If you build a pergola with shoddy materials, your neighbor could have justifiable concerns that the pergola could be blown into their house in extreme weather. Building with high-quality materials should forestall any issues.

There's a rarer factor to bear in mind too. It doesn't apply to everyone, but some localities have rules about vernacular architecture standards. If you live in a historic home, you may not be allowed to add a modern metal pergola onto the building, as it clashes with the overall style of the area.

5. Measure everything

Pergola lighting ideas

(Image credit: daisy1344 via Getty Images)

Above all, measure everything - including your yard. Firstly, double-check the size of your pergola. Regulations can vary according to the size of the pergola, so getting things an inch wrong could land you in hot water. Jamie Wright told me that bigger pergolas are often subject to much stricter rules than smaller structures, and might need more permits on top, especially if they're close to a neighbor's fence and likely to interrupt their view or create shade in their yard.

You should also measure your yard. Jamie says that 'The size of your plot can affect how large your pergola can be and how close it can be to the fence.' You might have picked out or designed the perfect pergola, but if you accidentally build it too close to your neighbor's fence you may be out of luck.

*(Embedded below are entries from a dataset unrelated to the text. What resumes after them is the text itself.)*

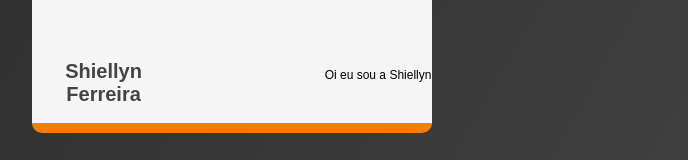
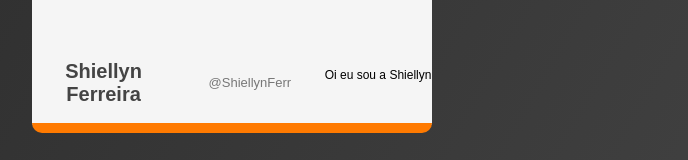
Before and after one commit to ShiellynFerr/API-Github, a React (Create React App) app in the folder api-github/: page / in a window 1280 px wide. Shown: the part 490-650 px from the top of the page, without its empty margins (408-1096 px from the left). Built offline with nearby package versions, Linux system fonts and the light colour scheme.

Commit message:
alterando info dos componentes da home

```diff
--- a/api-github/src/pages/home.jsx
+++ b/api-github/src/pages/home.jsx
@@ -10,7 +10,7 @@ export default function Home() {
             <Header />
             <UserContainer>
                 <UserPicture url="https://avatars.githubusercontent.com/u/84290343?v=4" alternativeText= "img"/>
-                <UserDetails name ="Shiellyn Ferreira" username = "ShiellynFerr" bio = "Oi eu sou a Shiellyn"/>
+                <UserDetails name ="Shiellyn Ferreira" login = "@ShiellynFerr" bio = "Oi eu sou a Shiellyn"/>
             </UserContainer>
         </Container>
     );
```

6. Take a look at HOA rules

The final consideration is homeowners associations. If you liv somewhere governed by a HOA, you may be fined for erecting a pergola that contravenes the rules. Jamie Wright says that 'HOAs usually want to keep the neighborhood looking nice and uniform, so they might have guidelines about the height, style, and placement of your pergola.'

Whatever your building permit says, your HOA may have even stricter requirements about how close you can build your pergola to their fence.

As with the initial building permit, it's smart to discuss this with the HOA. Jamie says that 'It's a good idea to get plans pre-approved and chat with a friendly, neighborhood attorney.'

Pergola FAQ

What's the best wood for a pergola?

Cedar is the best wood for a pergola. It's sturdy, weatherproof, and resists rot.

For more advice on pergolas, take a look at my breakdown of the difference between a gazebo and a pergola, or our ideas for lighting a pergola

Alex David
Head of eCommerce

As Head of eCommerce, Alex makes sure our readers find the right information to help them make the best purchase. After graduating from Cambridge University, Alex got his start in reviewing at the iconic Good Housekeeping Institute, testing a wide range of household products and appliances. He then moved to BBC Gardeners’ World Magazine, assessing gardening tools, machinery, and wildlife products. Helping people find true quality and genuine value is a real passion.